**** Extracted material

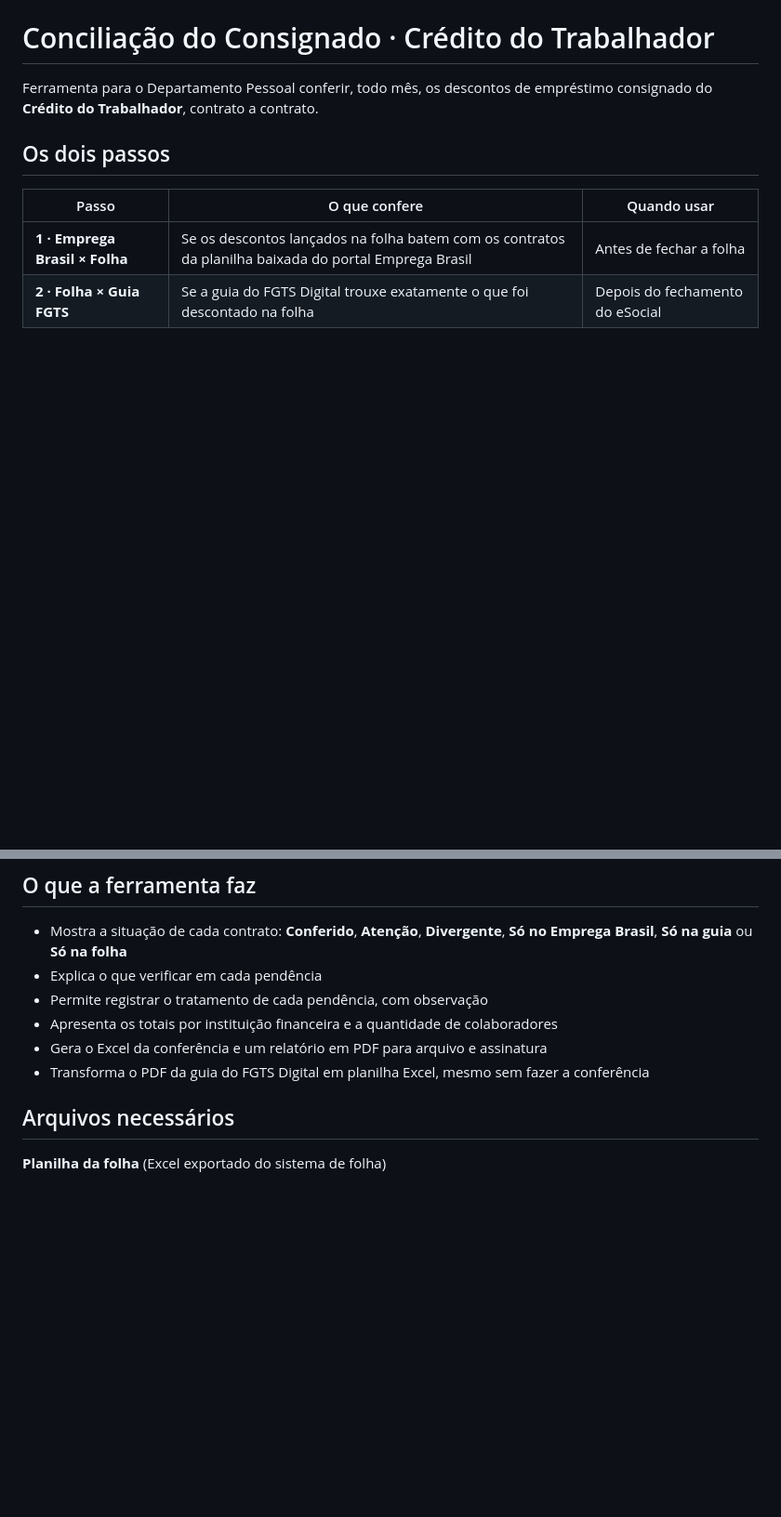
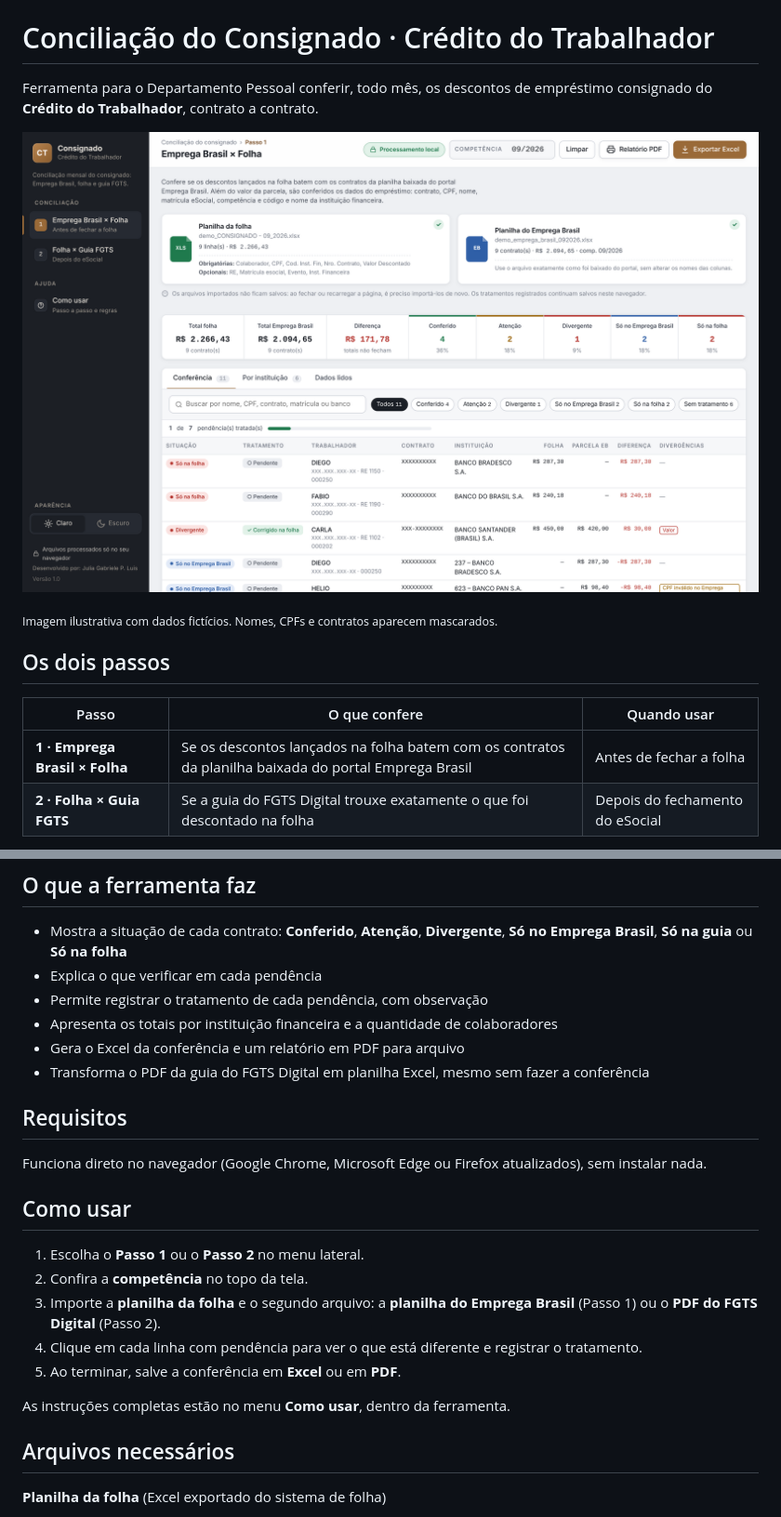
Before and after one commit to juliagabriele94/conciliacao-consignado, a Markdown page: README.md, 2 parts joined by grey strips. Shown at 93% size. GitHub-like rendering; pictures changed too: docs/tela-ferramenta.png (added); blank space fills up the shorter version.

```diff
--- a/README.md
+++ b/README.md
@@ -1,6 +1,10 @@
 # Conciliação do Consignado · Crédito do Trabalhador
 
 Ferramenta para o Departamento Pessoal conferir, todo mês, os descontos de empréstimo consignado do **Crédito do Trabalhador**, contrato a contrato.
+
+![Tela da ferramenta com uma conferência de exemplo (dados fictícios)](docs/tela-ferramenta.png)
+
+<sub>Imagem ilustrativa com dados fictícios. Nomes, CPFs e contratos aparecem mascarados.</sub>
 
 ## Os dois passos
 
@@ -17,8 +21,22 @@ Cada contrato é localizado pelo **número do contrato**. Depois, a ferramenta c
 - Explica o que verificar em cada pendência
 - Permite registrar o tratamento de cada pendência, com observação
 - Apresenta os totais por instituição financeira e a quantidade de colaboradores
-- Gera o Excel da conferência e um relatório em PDF para arquivo e assinatura
+- Gera o Excel da conferência e um relatório em PDF para arquivo
 - Transforma o PDF da guia do FGTS Digital em planilha Excel, mesmo sem fazer a conferência
+
+## Requisitos
+
+Funciona direto no navegador (Google Chrome, Microsoft Edge ou Firefox atualizados), sem instalar nada.
+
+## Como usar
+
+1. Escolha o **Passo 1** ou o **Passo 2** no menu lateral.
+2. Confira a **competência** no topo da tela.
+3. Importe a **planilha da folha** e o segundo arquivo: a **planilha do Emprega Brasil** (Passo 1) ou o **PDF do FGTS Digital** (Passo 2).
+4. Clique em cada linha com pendência para ver o que está diferente e registrar o tratamento.
+5. Ao terminar, salve a conferência em **Excel** ou em **PDF**.
+
+As instruções completas estão no menu **Como usar**, dentro da ferramenta.
 
 ## Arquivos necessários
 
```
Also changed, not shown: 1 other file.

********

### Prompt:
Your answer must be the records above, copied exactly, with no pictures.

### Problem solution:
Before and after one commit to juliagabriele94/conciliacao-consignado, a Markdown page: README.md, 2 parts joined by grey strips. Shown at 93% size. GitHub-like rendering; pictures changed too: docs/tela-ferramenta.png (added); blank space fills up the shorter version.

```diff
--- a/README.md
+++ b/README.md
@@ -1,6 +1,10 @@
 # Conciliação do Consignado · Crédito do Trabalhador
 
 Ferramenta para o Departamento Pessoal conferir, todo mês, os descontos de empréstimo consignado do **Crédito do Trabalhador**, contrato a contrato.
+
+![Tela da ferramenta com uma conferência de exemplo (dados fictícios)](docs/tela-ferramenta.png)
+
+<sub>Imagem ilustrativa com dados fictícios. Nomes, CPFs e contratos aparecem mascarados.</sub>
 
 ## Os dois passos
 
@@ -17,8 +21,22 @@ Cada contrato é localizado pelo **número do contrato**. Depois, a ferramenta c
 - Explica o que verificar em cada pendência
 - Permite registrar o tratamento de cada pendência, com observação
 - Apresenta os totais por instituição financeira e a quantidade de colaboradores
-- Gera o Excel da conferência e um relatório em PDF para arquivo e assinatura
+- Gera o Excel da conferência e um relatório em PDF para arquivo
 - Transforma o PDF da guia do FGTS Digital em planilha Excel, mesmo sem fazer a conferência
+
+## Requisitos
+
+Funciona direto no navegador (Google Chrome, Microsoft Edge ou Firefox atualizados), sem instalar nada.
+
+## Como usar
+
+1. Escolha o **Passo 1** ou o **Passo 2** no menu lateral.
+2. Confira a **competência** no topo da tela.
+3. Importe a **planilha da folha** e o segundo arquivo: a **planilha do Emprega Brasil** (Passo 1) ou o **PDF do FGTS Digital** (Passo 2).
+4. Clique em cada linha com pendência para ver o que está diferente e registrar o tratamento.
+5. Ao terminar, salve a conferência em **Excel** ou em **PDF**.
+
+As instruções completas estão no menu **Como usar**, dentro da ferramenta.
 
 ## Arquivos necessários
 
```
Also changed, not shown: 1 other file.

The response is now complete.